Well, intergenerational Equity is really brought up by um Tobin, who is, I forget his first name, who is a Nobel prize winner economist at Yale and what he says is an Endowment provides the same services to the generation today as for the generations in the future. So that’s what’s called intergenerational equity. Well if I go to the Y W. C. A. And I can use the pool or I can have daycare or I can have services because I’m homeless. That those same level of services will be available for the next generation of women because the endowment will be growing and the value of the money will be equal. So that’s the intergenerational equity. Others argue that this generation is going to be richer than the next generation. So why should this generation supply for the future or the opposite? No one really knows who’s going to be richer and who’s going to be poorer. There was some like Henry Hanson who is I think now an emeritus professor at the Yale Law School and it was his work that really got me started and thinking about the economics of endowment and his thinking says, hey look at Harvard Yale, these big universities, these big museums are holding on to so much money in their endowments. Wouldn’t it be better that they spend more today? And some people say, yeah, he’s right. And others say no we have to have intergenerational equity and make sure there is there for the future what’s available today. So you can argue it either way. Um and of course the favorite argument is the impact argument, do we want impact today? Do we want to spend all the money we get today and get the biggest impact today, are we pushing the can down the road and saying, okay, if we don’t spend the money today, we’re just continue waiting the problems down the road. And so what is the impact? So that’s why they’re question is, do we want an undamaged for intergenerational equity or no? Should we spend all the money today and try to solve all our problems today? And that’s a decision that organizations have to make.

[00:27:49.54] spk_1:
That was very interesting. I had never thought of it this way before. I read the book that that there are folks who say that uh, preserving endowment is actually, uh, antithetical to intergenerational equity because you folks now are doing what you just said, they’ll be pushing the can down the road, kicking it down the road. You’re you’re not investing enough and you’re you’re forcing the next generation to deal with the problem that you could solve if you would spend more so by spending less and preserving it for us, you’re actually hurting us because you’re levying a problem on us that you probably that, you know, the belief is you have a better chance of solving if you put more money toward it.

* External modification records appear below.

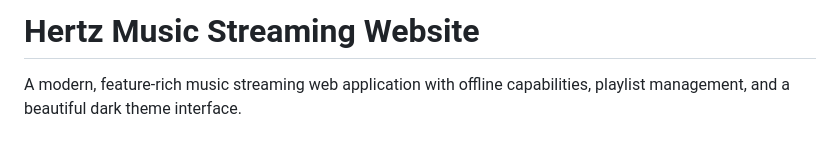
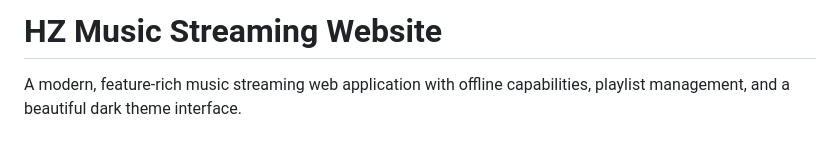
Before and after one commit to beniam-beatmaker/HZ-Music-Sreamer-, a Markdown page: README.md, the part around the change. Drawn GitHub-style.

Commit message:
Rename project from 'Hertz' to 'HZ'

```diff
--- a/README.md
+++ b/README.md
@@ -1,4 +1,4 @@
-# Hertz Music Streaming Website
+# HZ Music Streaming Website
 
 A modern, feature-rich music streaming web application with offline capabilities, playlist management, and a beautiful dark theme interface.
 
```
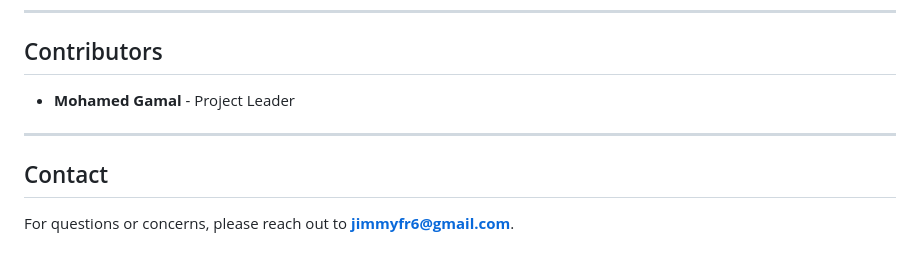
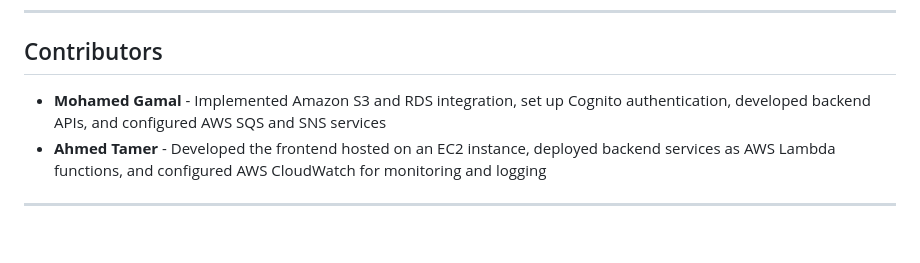
Before and after one commit to JimmyDevvvvv/Task-Manger-Deployed-On-AWS, a Markdown page: README.md, the part around the change. Rendered like a GitHub page.

```diff
--- a/README.md
+++ b/README.md
@@ -93,9 +93,6 @@ The system allows users to **sign up, log in, create tasks, update task statuses
 ---
 
 ## Contributors
-- **Mohamed Gamal** - Project Leader
-
+- **Mohamed Gamal** - Implemented Amazon S3 and RDS integration, set up Cognito authentication, developed backend APIs, and configured AWS SQS and SNS services
+- **Ahmed Tamer** - Developed the frontend hosted on an EC2 instance, deployed backend services as AWS Lambda functions, and configured AWS CloudWatch for monitoring and logging
 ---
-
-## Contact
-For questions or concerns, please reach out to **jimmyfr6@gmail.com**.
```
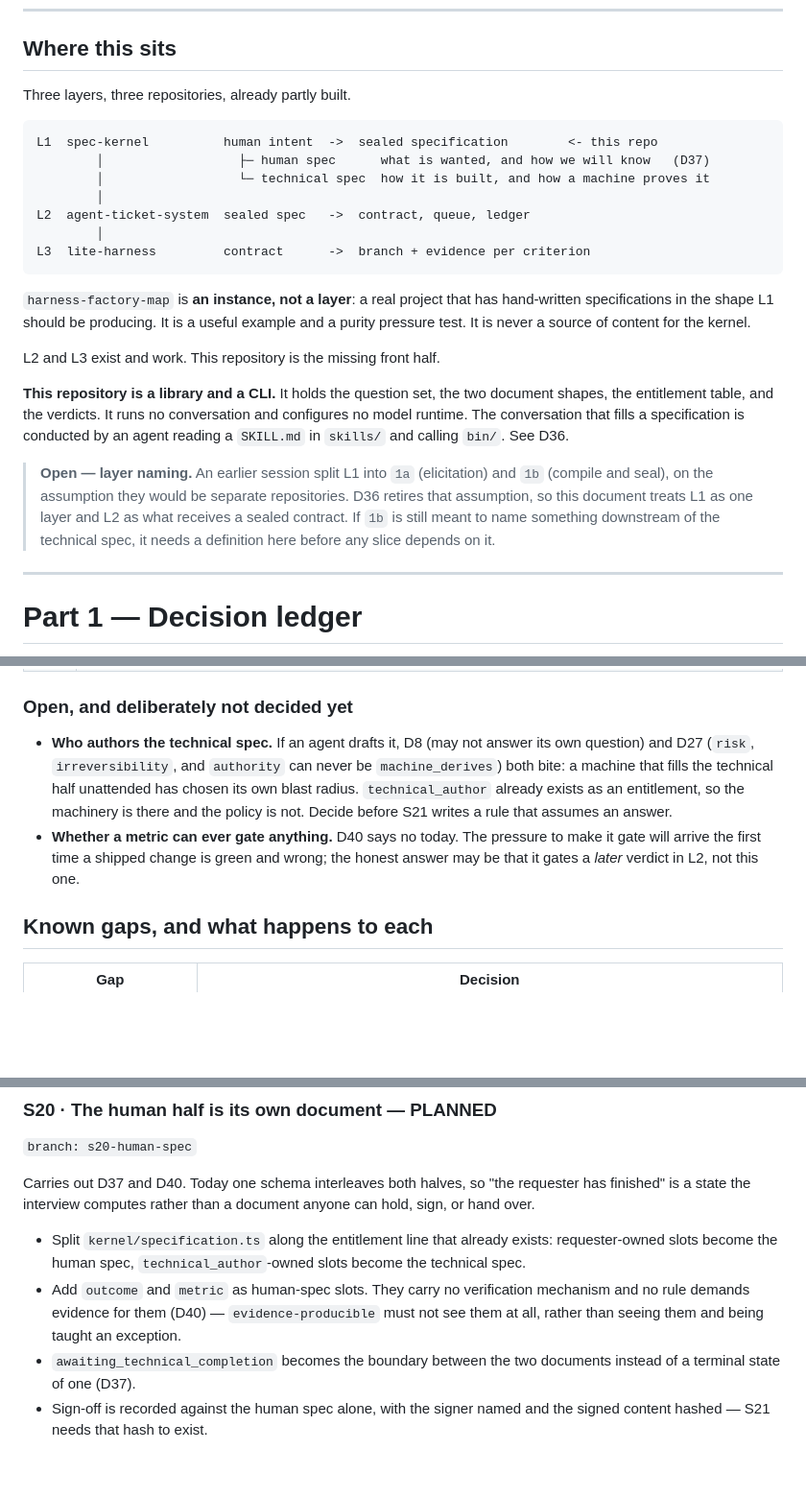
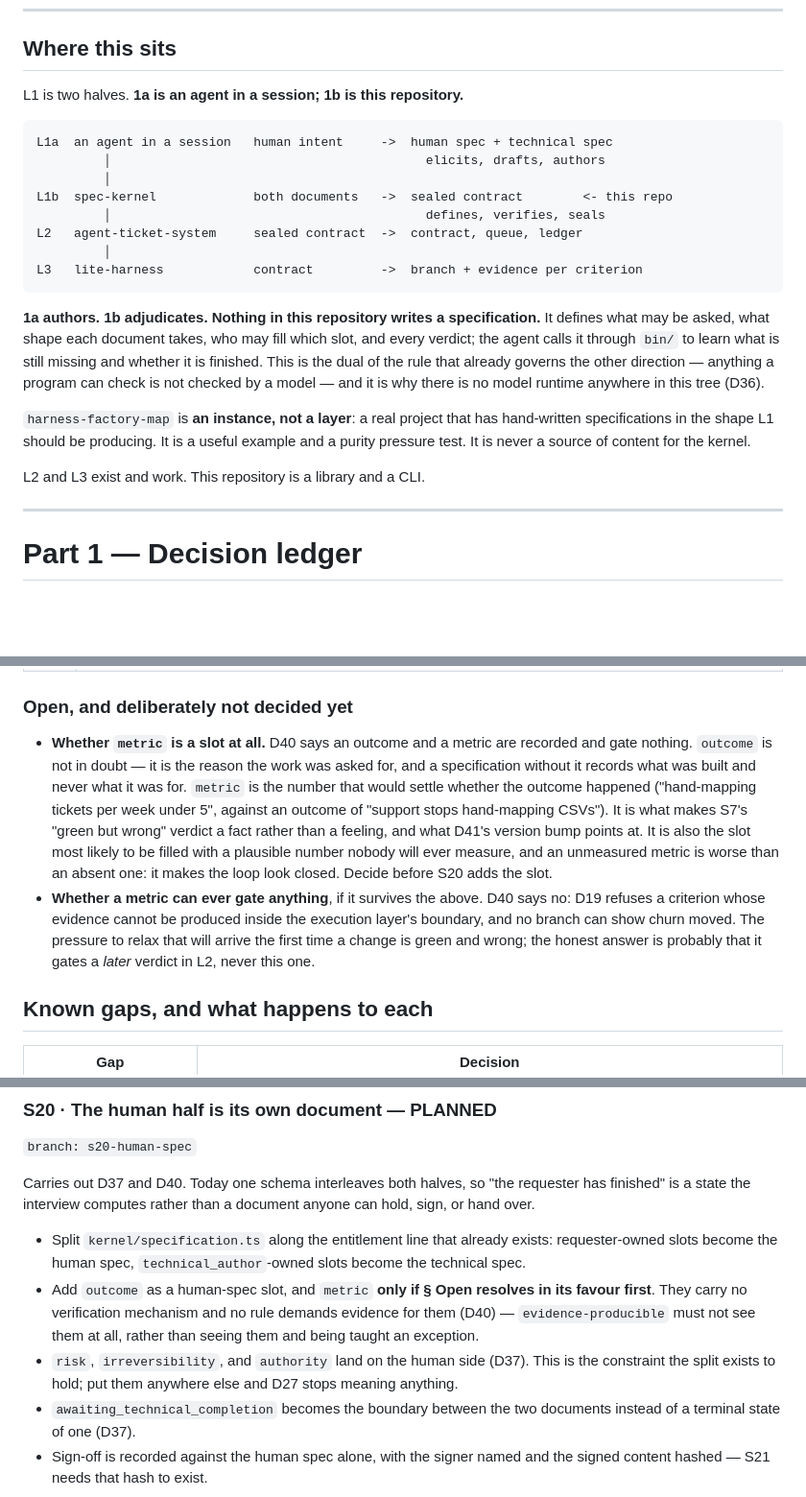
Before and after one commit to cyc-samantha/spec-kernel, a Markdown page: docs/BUILD-PLAN.md, 3 parts joined by grey strips. Shown at 96% size. Rendered like a GitHub page; blank space fills up the shorter version.

Commit message:
docs: 1a authors, 1b adjudicates — correct the layer split
This repository is 1b. The 1a/1b split stands; it was only ever the second
repository that does not exist. 1a is an agent in a session and it writes
both documents, so nothing here writes a specification.

Closes the open question of who authors the technical spec, and pins the
constraint that falls out of the answer: risk, irreversibility, and
authority are human-spec slots, or the agent grants itself its own blast
radius. Reopens whether metric is a slot at all.

Co-Authored-By: Claude Opus 5 <noreply@anthropic.com>

````diff
--- a/docs/BUILD-PLAN.md
+++ b/docs/BUILD-PLAN.md
@@ -15,37 +15,33 @@ after S18 and it retargets the layer: where it disagrees with D1–D35, it wins.
 
 ## Where this sits
 
-Three layers, three repositories, already partly built.
+L1 is two halves. **1a is an agent in a session; 1b is this repository.**
 
 ```
-L1  spec-kernel          human intent  ->  sealed specification        <- this repo
-        │                  ├─ human spec      what is wanted, and how we will know   (D37)
-        │                  └─ technical spec  how it is built, and how a machine proves it
-        │
-L2  agent-ticket-system  sealed spec   ->  contract, queue, ledger
-        │
-L3  lite-harness         contract      ->  branch + evidence per criterion
+L1a  an agent in a session   human intent     ->  human spec + technical spec
+         │                                          elicits, drafts, authors
+         │
+L1b  spec-kernel             both documents   ->  sealed contract        <- this repo
+         │                                          defines, verifies, seals
+L2   agent-ticket-system     sealed contract  ->  contract, queue, ledger
+         │
+L3   lite-harness            contract         ->  branch + evidence per criterion
 ```
+
+**1a authors. 1b adjudicates. Nothing in this repository writes a
+specification.** It defines what may be asked, what shape each document takes,
+who may fill which slot, and every verdict; the agent calls it through `bin/` to
+learn what is still missing and whether it is finished. This is the dual of the
+rule that already governs the other direction — anything a program can check is
+not checked by a model — and it is why there is no model runtime anywhere in this
+tree (D36).
 
 `harness-factory-map` is **an instance, not a layer**: a real project that has
 hand-written specifications in the shape L1 should be producing. It is a useful
 example and a purity pressure test. It is never a source of content for the
 kernel.
 
-L2 and L3 exist and work. This repository is the missing front half.
-
-**This repository is a library and a CLI.** It holds the question set, the two
-document shapes, the entitlement table, and the verdicts. It runs no
-conversation and configures no model runtime. The conversation that fills a
-specification is conducted by an agent reading a `SKILL.md` in `skills/` and
-calling `bin/`. See D36.
-
-> **Open — layer naming.** An earlier session split L1 into `1a` (elicitation)
-> and `1b` (compile and seal), on the assumption they would be separate
-> repositories. D36 retires that assumption, so this document treats L1 as one
-> layer and L2 as what receives a sealed contract. If `1b` is still meant to
-> name something downstream of the technical spec, it needs a definition here
-> before any slice depends on it.
+L2 and L3 exist and work. This repository is a library and a CLI.
 
 ---
 
@@ -128,16 +124,22 @@ carries the reasoning that led here and the two-repository resolution D36 retire
 
 ### Open, and deliberately not decided yet
 
-- **Who authors the technical spec.** If an agent drafts it, D8 (may not answer
-  its own question) and D27 (`risk`, `irreversibility`, and `authority` can
-  never be `machine_derives`) both bite: a machine that fills the technical half
-  unattended has chosen its own blast radius. `technical_author` already exists
-  as an entitlement, so the machinery is there and the policy is not. Decide
-  before S21 writes a rule that assumes an answer.
-- **Whether a metric can ever gate anything.** D40 says no today. The pressure
-  to make it gate will arrive the first time a shipped change is green and
-  wrong; the honest answer may be that it gates a *later* verdict in L2, not
-  this one.
+- **Whether `metric` is a slot at all.** D40 says an outcome and a metric are
+  recorded and gate nothing. `outcome` is not in doubt — it is the reason the
+  work was asked for, and a specification without it records what was built and
+  never what it was for. `metric` is the number that would settle whether the
+  outcome happened ("hand-mapping tickets per week under 5", against an outcome
+  of "support stops hand-mapping CSVs"). It is what makes S7's "green but wrong"
+  verdict a fact rather than a feeling, and what D41's version bump points at.
+  It is also the slot most likely to be filled with a plausible number nobody
+  will ever measure, and an unmeasured metric is worse than an absent one: it
+  makes the loop look closed. Decide before S20 adds the slot.
+- **Whether a metric can ever gate anything**, if it survives the above. D40
+  says no: D19 refuses a criterion whose evidence cannot be produced inside the
+  execution layer's boundary, and no branch can show churn moved. The pressure
+  to relax that will arrive the first time a change is green and wrong; the
+  honest answer is probably that it gates a *later* verdict in L2, never this
+  one.
 
 ## Known gaps, and what happens to each
 
@@ -695,10 +698,13 @@ anyone can hold, sign, or hand over.
 - Split `kernel/specification.ts` along the entitlement line that already
   exists: requester-owned slots become the human spec, `technical_author`-owned
   slots become the technical spec.
-- Add `outcome` and `metric` as human-spec slots. They carry no verification
-  mechanism and no rule demands evidence for them (D40) — `evidence-producible`
-  must not see them at all, rather than seeing them and being taught an
-  exception.
+- Add `outcome` as a human-spec slot, and `metric` **only if § Open resolves in
+  its favour first**. They carry no verification mechanism and no rule demands
+  evidence for them (D40) — `evidence-producible` must not see them at all,
+  rather than seeing them and being taught an exception.
+- `risk`, `irreversibility`, and `authority` land on the human side (D37). This
+  is the constraint the split exists to hold; put them anywhere else and D27
+  stops meaning anything.
 - `awaiting_technical_completion` becomes the boundary between the two documents
   instead of a terminal state of one (D37).
 - Sign-off is recorded against the human spec alone, with the signer named and
````
Also changed, not shown: other parts of docs/BUILD-PLAN.md (+5 -4 lines), CLAUDE.md (+11 -8 lines), docs/L1-REARCHITECTURE-TRIAGE.md (+5 -2 lines).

[00:28:29.04] spk_0:
Exactly. And there’s another issue in this, we keep talking tony about the organisational to organisational decision making, that’s also a donor decision. I dealt with many, many doctors who said I don’t want my money put away for the future? I want to see impact today. So that’s why a board has to discuss what they really want. And once they make that decision, they have to be able to communicate the wise and the wherefore to the donor. But ultimately, it’s a donor decision as to how the gift is made.

[00:32:11.84] spk_1:
Let’s talk a little about that donor. That’s, that’s, that’s excellent having these conversations with donors. You know, you said earlier, a lot of times, donors don’t even know that they have the choice to give a gift to endowment. A gift of, uh, yeah, that will last in perpetuity. And listeners, you’re just gonna have to get the book because Deborah talks about the phrase in perpetuity and what she learned about learned about it. But you know, we can’t, we can’t probe everything. Uh, you got, we scratched the surface, you gotta get the book. Um, but let’s say, but it is valuable to talk about, um, well, it’s all valuable to talk about, but we only have so much time. So, uh, your lackluster husted host is choosing to talk about the donor conversation, having, having a discussion with donors about an endowment gift. It’s time for Tony’s take to plant giving accelerator. So here we are talking about endowment building, right? Planned giving can be a great help in building your endowment. Lots of planned gifts come in unrestricted. I encourage you to put as much of that unrestricted money as possible into your endowment. The plan, gifts that come restricted. Those have to go into your endowment by law. So, uh, you could even take the show today. The time for endowment building is now, you could swap out endowment building with planned giving time for plan giving is now, which actually is ironic because something that, uh, Deborah and I are going to be talking about, you’ll hear the irony, just keep on listening. But for now, um, so you want to build endowment plan Giving an ideal for this Playing giving accelerator, I will help you get started in planned giving in 2022. The next class starts in January. I’ll teach you step by step, everything you need to get started. It’s a six month course, used to be a year now it’s down to six months learning exactly the same stuff exactly the same curriculum, but condensed and still only one hour per week, an hour a week. But I’ve taken out some of the free time and aside from learning from me, there’s this incredible peer support and peer learning. The existing class, the current classes existing sounds so jeez, existing sounds so I don’t know, So sterile the existing classes, the current classes, The members right now, you should hear the way they’re supporting each other, helping each other with questions about their board or individual board members. Um, donors, leadership questions. It’s a great supportive community and I have every reason to believe that the january class will be the same supportive. So there’s a lot of peer learning as well as learning from me. So you’ve got enormous support by no means are you on an island starting your planned giving? That’s, that’s antithetical to planned giving accelerator. So if you’d like to check it out, think about joining the january class, it’s all at planned giving accelerator dot com. I hope you will and I hope you’ll be with us if you want to get your plan giving program going next year. I hope youll be with me in planned giving accelerator. That is tony state too. We’ve got boo koo but loads more time for the time for endowment building. Planned giving is now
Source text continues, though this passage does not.